Feel free to chip in your two cents — but it might cost you.

As hordes of celebs rushed to condemn accused sexual predator Harvey Weinstein and share their own tales of harassment and assault at his hands, two responses stood in stark contrast: Lindsay Lohan’s claim in a since-deleted Instagram video that she felt “very bad” for the disgraced producer, and designer Donna Karan’s questioning whether women were “asking for it by presenting all the sensuality and all the sexuality.”

After their comments stoked outrage, Lohan told the Daily Mail she was “saddened” by the Weinstein allegations and said accusers should report their experiences to the authorities. Karan apologized and insisted in a statement she’d been taken out of context — though a boycott of her DKNY label, with which she’s no longer affiliated, was already underway.

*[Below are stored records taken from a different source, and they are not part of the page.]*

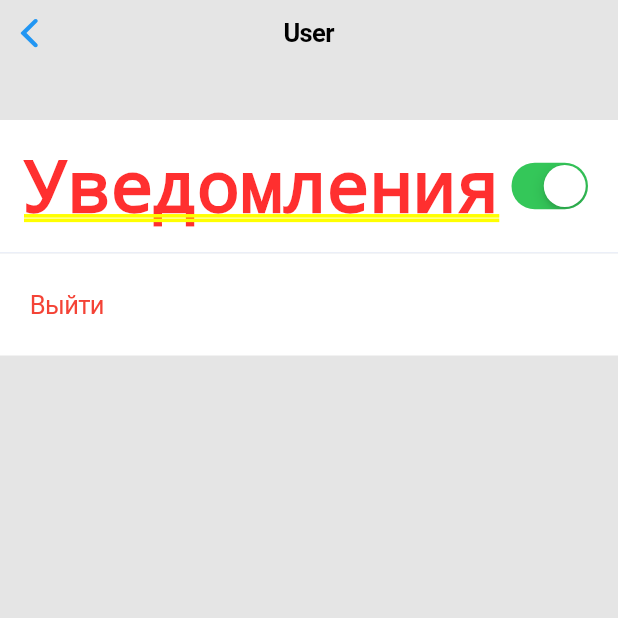
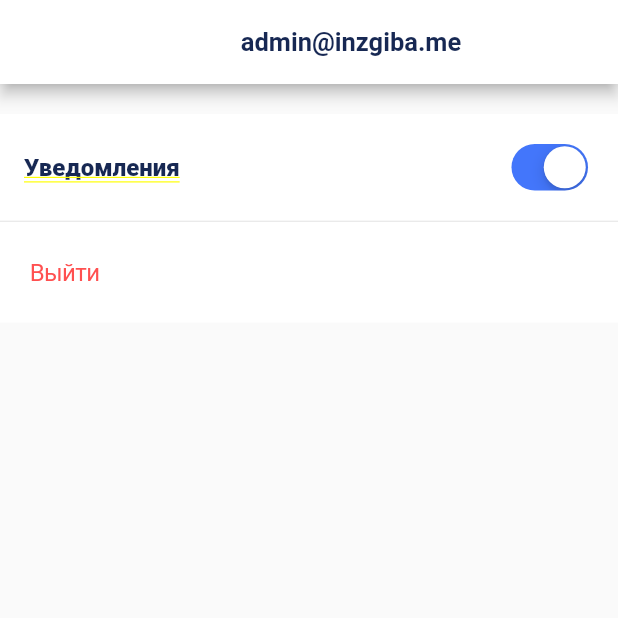
Before and after one commit to Zhangeldygit/2nd_project_bloc, a Flutter app: the UserScreen screen opened directly, on a phone screen of 412 x 824 dp, the top half of it. Run offline on Flutter 3.47's test engine with Material 2 defaults, Android fonts, the phone set to English and light mode, and no system bars; our stand-ins replace bloc, dio, flutter_bloc, flutter_svg, get_it, hive and 1 more; accounts and stored records are empty; generated files the repository leaves out were written again; Roboto replaces fonts that are missing (Museo Sans Cyrl).

Commit message:
initial commit 1

```diff
--- a/lib/CartScreen/CartScreen.dart
+++ b/lib/CartScreen/CartScreen.dart
@@ -111,7 +111,7 @@ class _CartScreenState extends State<CartScreen> {
                         mainAxisAlignment: MainAxisAlignment.spaceBetween,
                         children: [
                           Text(
-                            'Общая сумма $sum',
+                            'Общая сумма $sum тг',
                             style: TextStyle(fontWeight: FontWeight.bold),
                           ),
                           Text('$totalCount вещи')
@@ -123,7 +123,7 @@ class _CartScreenState extends State<CartScreen> {
                       child: CupertinoButton(
                         color: Colors.blue,
                         onPressed: () {
-                          sum > 0 ? cartBloc.add(ConfirmCart()) : null;
+                          sum > 0 ? cartBloc.add(ConfirmCart()) : Offstage();
                         },
                         child: Text(
                           'Оформить',
--- a/lib/CartScreen/cart_event.dart
+++ b/lib/CartScreen/cart_event.dart
@@ -15,11 +15,8 @@ class RemoveProduct extends CartEvent {
   RemoveProduct(this.product);
 }
 
-class InitCart extends CartEvent {
+class InitCart extends CartEvent {}
 
-}
-
-class ClearCart extends CartEvent {
-}
+class ClearCart extends CartEvent {}
 
 class ConfirmCart extends CartEvent{}
--- a/lib/CategoryScreen/Category_card.dart
+++ b/lib/CategoryScreen/Category_card.dart
@@ -1,4 +1,5 @@
 import 'package:example/CategoryScreen/Category_model.dart';
+import 'package:example/Consts/textStyle_consts.dart';
 import 'package:example/ProductsScreen/ProductsScreen.dart';
 import 'package:flutter/cupertino.dart';
 import 'package:flutter/material.dart';
@@ -32,7 +33,7 @@ class CategoryCard extends StatelessWidget {
             Padding(
               padding: EdgeInsets.all(16),
               child: Column(
-                children: [Text(category.name)],
+                children: [Text(category.name, style: AllTextStyles.CategoryTitleTextStyle)],
               ),
             ),
             Container(
--- /dev/null
+++ b/lib/Consts/color_consts.dart
@@ -0,0 +1,17 @@
+import 'dart:ui';
+
+import 'package:flutter/cupertino.dart';
+
+class AllColors {
+  static const Color ScreenBackgroundColor = Color(0xffE5E5E5);
+  static const Color ButtonColor = Color(0xff4376FB);
+  static const Color BottomNavBarItemColor = Color(0xffB0B3BC);
+  static const Color BottomNavBarSelectedItemColor = Color(0xff172853);
+  static const Color BottomNavBarSelectedBackgroundColor = Color(0xffF6F8FC);
+  static const Color QuestionBackgroundColor = Color(0xffEDEFF6);
+  static const Color LogOut_Clear_Color = Color(0xffFF5050);
+  static const Color ScaffoldBackgroundColor = Color(0xffF8F8FB);
+  static const Color CardBackgroundColor = Color(0xffFFFFFF);
+  static Color ModalBackgroundColor = Color(0xff000000).withOpacity(0.8);
+
+}
--- /dev/null
+++ b/lib/Consts/textStyle_consts.dart
@@ -0,0 +1,166 @@
+import 'package:example/Consts/color_consts.dart';
+import 'package:flutter/material.dart';
+
+class AllTextStyles {
+
+  static const TextStyle AppBarTextStyle = TextStyle(
+    color: AllColors.BottomNavBarSelectedItemColor,
+    fontSize: 17,
+    fontFamily: 'Museo Sans Cyrl',
+    fontWeight: FontWeight.bold
+  );
+
+  static const TextStyle LogInHintTextStyle = TextStyle(
+    color: AllColors.BottomNavBarSelectedItemColor,
+    fontSize: 16,
+    fontFamily: 'Museo Sans Cyrl',
+  );
+
+  static const TextStyle ButtonTextStyle = TextStyle(
+      color: AllColors.CardBackgroundColor,
+      fontSize: 17,
+      fontFamily: 'Museo Sans Cyrl',
+      fontWeight: FontWeight.bold
+  );
+
+
+  static const TextStyle LogInTextStyle = TextStyle(
+    color: AllColors.CardBackgroundColor,
+    fontSize: 16,
+    fontFamily: 'Museo Sans Cyrl',
+  );
+
+  static const TextStyle BottomNavTitleTextStyle = TextStyle(
+    color: AllColors.BottomNavBarSelectedItemColor,
+    fontSize: 12,
+    fontFamily: 'Museo Sans Cyrl',
+  );
+
+  static const TextStyle CancelTextStyle = TextStyle(
+    color: AllColors.ButtonColor,
+    fontSize: 16,
+    fontFamily: 'Museo Sans Cyrl',
+    decoration: TextDecoration.underline,
+  );
+
+  static const TextStyle CategoryTitleTextStyle = TextStyle(
+    color: AllColors.BottomNavBarSelectedItemColor,
+    fontSize: 14,
+    fontFamily: 'Museo Sans Cyrl',
+    fontWeight: FontWeight.bold
+  );
+
+  static const TextStyle ProductTitleTextStyle = TextStyle(
+      color: AllColors.BottomNavBarSelectedItemColor,
+      fontSize: 14,
+      fontFamily: 'Museo Sans Cyrl',
+  );
+
+  static const TextStyle QuestionTextStyle = TextStyle(
+    color: AllColors.BottomNavBarItemColor,
+    fontSize: 16,
+    fontFamily: 'Museo Sans Cyrl',
+  );
+
+  static const TextStyle Price_Day_TextStyle = TextStyle(
+    color: AllColors.BottomNavBarSelectedItemColor,
+    fontSize: 14,
+    fontFamily: 'Museo Sans Cyrl',
+  );
+
+  static const TextStyle Day_TextStyle = TextStyle(
+    color: AllColors.BottomNavBarItemColor,
+    fontSize: 14,
+    fontFamily: 'Museo Sans Cyrl',
+  );
+
+  static const TextStyle NotificationTextStyle = TextStyle(
+    color: AllColors.BottomNavBarSelectedItemColor,
+    fontSize: 16,
+    fontFamily: 'Museo Sans Cyrl',
+  );
+
+  static const TextStyle LogOutTextStyle = TextStyle(
+    color: AllColors.LogOut_Clear_Color,
+    fontSize: 16,
+    fontFamily: 'Museo Sans Cyrl',
+  );
+
+  static const TextStyle BottomSheetDescriptionTextStyle = TextStyle(
+    color: AllColors.BottomNavBarSelectedItemColor,
+    fontSize: 14,
+    fontFamily: 'Museo Sans Cyrl',
+  );
+
+}
+
+
+
+
+  //
+  //
+  //
+  //
+  //
+  // static const TextStyle kNonPrimaryTextStyle = TextStyle(
+  //   color: AllColors.aBottomNavBarItemColor,
+  //   fontSize: 16,
+  //   fontFamily: 'Museo Sans Cyrl',
+  // );
+  //
+  //
+  //
+  // static const TextStyle kDialogueTitleTextStyle = TextStyle(
+  //   color: AllColors.kBottomNavBarSelectedItemColor,
+  //   fontSize: 20,
+  //   fontFamily: 'Museo Sans Cyrl',
+  // );
+  //
+  // static const TextStyle kNumbersTextStyle = TextStyle(
+  //   color: AllColors.kBottomNavBarSelectedItemColor,
+  //   fontSize: 14,
+  //   fontFamily: 'Museo Sans Cyrl',
+  // );
+  //
+  // static const TextStyle kNotificationTextStyle = TextStyle(
+  //   color: AllColors.kBottomNavBarSelectedItemColor,
+  //   fontSize: 16,
+  //   fontFamily: 'Museo Sans Cyrl',
+  // );
+  //
+  // static const TextStyle kLogOutTextStyle = TextStyle(
+  //   color: AllColors.kCancelColor,
+  //   fontSize: 16,
+  //   fontFamily: 'Museo Sans Cyrl',
+  // );
+  //
+  //
+  //
+  //
+  //
+  // static const TextStyle kSumTextStyle = TextStyle(
+  //   color: AllColors.kBottomNavBarSelectedBackgroundColor,
+  //   fontSize: 16,
+  //   fontFamily: 'Museo Sans Cyrl',
+  // );
+  //
+  //
+  //
+  //
+  // static const TextStyle kOnSearchTextStyle = TextStyle(
+  //   color: AllColors.kBottomNavBarSelectedItemColor,
+  //   fontSize: 16,
+  //   fontFamily: 'Museo Sans Cyrl',
+  // );
+  //
+  // static const TextStyle kNavBarSelectedTextStyle = TextStyle(
+  //   color: AllColors.kBottomNavBarSelectedItemColor,
+  //   fontSize: 10,
+  //   fontFamily: 'Museo Sans Cyrl',
+  // );
+  //
+  // static const TextStyle kNavBarConstTextStyle = TextStyle(
+  //   color: AllColors.kBottomNavBarConstItemColor,
+  //   fontSize: 10,
+  //   fontFamily: 'Museo Sans Cyrl',
+  // );
--- a/lib/LoginScreen/injections.dart
+++ b/lib/LoginScreen/injections.dart
@@ -29,6 +29,7 @@ void setUp() {
   getIt.registerFactory<ProductsDataSource>(() => ProductsDataSource(getIt()));
 
   getIt.registerFactory<CartBloc>(() => CartBloc());
+
 }
 
 const String API_URL = 'https://api.doover.tech/api/';
--- a/lib/ProductsScreen/ProductsScreen.dart
+++ b/lib/ProductsScreen/ProductsScreen.dart
@@ -1,5 +1,6 @@
 import 'package:example/CategoryScreen/Category_model.dart';
 import 'package:example/CategoryScreen/category_bloc/category_bloc.dart';
+import 'package:example/Consts/textStyle_consts.dart';
 import 'package:example/LoginScreen/injections.dart';
 import 'package:example/ProductsScreen/Product_card.dart';
 import 'package:flutter/cupertino.dart';
@@ -43,7 +44,7 @@ class _ProductsScreenState extends State<ProductsScreen> {
                     child: Text(
                       widget.category.name,
                       textAlign: TextAlign.center,
-                      style: TextStyle(fontWeight: FontWeight.bold),
+                      style: AllTextStyles.AppBarTextStyle,
                     )),
               ],
             ),
--- a/lib/UserScreen/UserScreen.dart
+++ b/lib/UserScreen/UserScreen.dart
@@ -1,4 +1,6 @@
 // import 'package:bloc/bloc.dart';
+import 'package:example/Consts/color_consts.dart';
+import 'package:example/Consts/textStyle_consts.dart';
 import 'package:example/LoginScreen/LoginScreen.dart';
 import 'package:example/LoginScreen/bloc/auth_bloc.dart';
 import 'package:flutter/cupertino.dart';
@@ -6,9 +8,8 @@ import 'package:flutter/material.dart';
 import 'package:flutter_bloc/flutter_bloc.dart';
 
 class UserScreen extends StatefulWidget {
-  const UserScreen({
-    Key key,
-  }) : super(key: key);
+
+  UserScreen({Key key,}) : super(key: key);
 
   @override
   _UserScreenState createState() => _UserScreenState();
@@ -20,23 +21,28 @@ class _UserScreenState extends State<UserScreen> {
   @override
   Widget build(BuildContext context) {
     return CupertinoPageScaffold(
-      backgroundColor: Color(0xffE5E5E5),
-      navigationBar: CupertinoNavigationBar(
-        middle: Text('User'),
-      ),
       child: Column(
         children: [
+          AppBar(
+            backgroundColor: AllColors.CardBackgroundColor,
+            title: Center(
+              child: Text('admin@inzgiba.me',
+                  style: AllTextStyles.AppBarTextStyle),
+            ),
+          ),
           SizedBox(
-            height: 80,
+            height: 20,
           ),
           Container(
-            color: Color(0xffFFFFFF),
+            color: AllColors.CardBackgroundColor,
             padding: EdgeInsets.all(16),
             child: Row(
               mainAxisAlignment: MainAxisAlignment.spaceBetween,
               children: [
-                Text('Уведомления'),
+                Text('Уведомления',
+                    style: AllTextStyles.NotificationTextStyle),
                 CupertinoSwitch(
+                    activeColor: AllColors.ButtonColor,
                     value: isSwitched,
                     onChanged: (value) {
                       setState(() {
@@ -47,12 +53,12 @@ class _UserScreenState extends State<UserScreen> {
             ),
           ),
           Divider(
-            color: Color(0xffEDF2FF),
+            color: AllColors.ScreenBackgroundColor,
             height: 1,
           ),
           Container(
             padding: EdgeInsets.only(top: 8, bottom: 8),
-            color: Color(0xffFFFFFF),
+            color: AllColors.CardBackgroundColor,
             child: Align(
               alignment: Alignment.centerLeft,
               child: CupertinoButton(
@@ -62,13 +68,14 @@ class _UserScreenState extends State<UserScreen> {
                   Navigator.push(
                     context,
                     CupertinoPageRoute(
-                      builder: (BuildContext context) => LoginScreen(),
+                      builder: (BuildContext context) =>
+                          LoginScreen(),
                     ),
                   );
                 },
                 child: Text(
                   'Выйти',
-                  style: TextStyle(color: Colors.red),
+                  style: AllTextStyles.LogOutTextStyle,
                 ),
               ),
             ),
--- a/lib/main.dart
+++ b/lib/main.dart
@@ -35,7 +35,8 @@ class MyApp extends StatelessWidget {
           BlocProvider<CartBloc>(
             create: (_) => getIt<CartBloc>()..add(InitCart()),
             lazy: false,
-          )
+          ),
+
         ],
         child: BlocBuilder<AuthBloc, AuthState>(
           builder: (c, s) => MaterialApp(
```
Also changed, not shown: lib/CategoryScreen/category_screen.dart (+6 -3 lines), lib/LoginScreen/LoginScreen.dart (+18 -8 lines), lib/ProductsScreen/ActionSheet.dart (+7 -4 lines), lib/ProductsScreen/Product_card.dart (+29 -20 lines), pubspec.yaml (+4 -4 lines), lib/fonts/Museo Sans Cyrl.ttf (added).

Lohan and Karan come from “positions of power” with massive followings, etiquette expert Thomas P. Farley pointed out, making a direct parallel to the workplace difficult. But plenty have weighed whether to chime in on a hot topic at work — especially with an unpopular opinion. Here’s what experts said about when and how to do it:

Avoid talking about these topics altogether. Most experts agree that polarizing issues like religion, politics and sex are a no-go at work. “Sit on it, forget about it, recognize it for what it is and just focus on your work,” leadership expert Todd Dewett told Moneyish.

Pick your battles. Beyond those topics, ask yourself, “does this matter, how important is it, how much am I willing to spend on it, before you jump in,” leadership expert Todd Dewett told Moneyish. You might consider speaking out on something that has an effect on you or your job, or on an ongoing situation as opposed to an isolated incident, said business communications expert Barbara Pachter. “If you become somebody who picks a battle on every little thing, you lose credibility,” she said. Make sure you’re not just reacting to feeling hurt or upset, added Denise Spatafora, a business strategist and consultant.

Realize it can be important to speak up, especially with respect to racism, sexism and other workplace injustices, Farley said. “In those instances … there’s no question that someone who has integrity needs to speak up, and I do think that there’s strength in numbers.” If you’re just starting your career and lack the confidence to speak up, look for allies to help, he added.

Also read: Here’s what to do if you’ve been sexually harassed at work

Speak with purpose. Think about “what is your intention, what is your goal … and how do you say it in a way someone can hear it,” Spatafora said. “Do you want to spew? Is that your intention? Because that’s probably a reaction.”

Ask clarifying questions. Try to learn about the other side by asking “clarifying questions,” Protocol School of Washington president Pamela Eyring told Moneyish. “Maybe it’ll persuade you and maybe it won’t,” she said. “But at least you will have asked and you won’t put your head in the sand.”

If you’re a high-performing employee, said Dewett, you might escape unscathed after joining a hot-topic discussion — so long as you “know how to communicate in a way that does not present your view as opposing them, but simply sharing a different perspective.”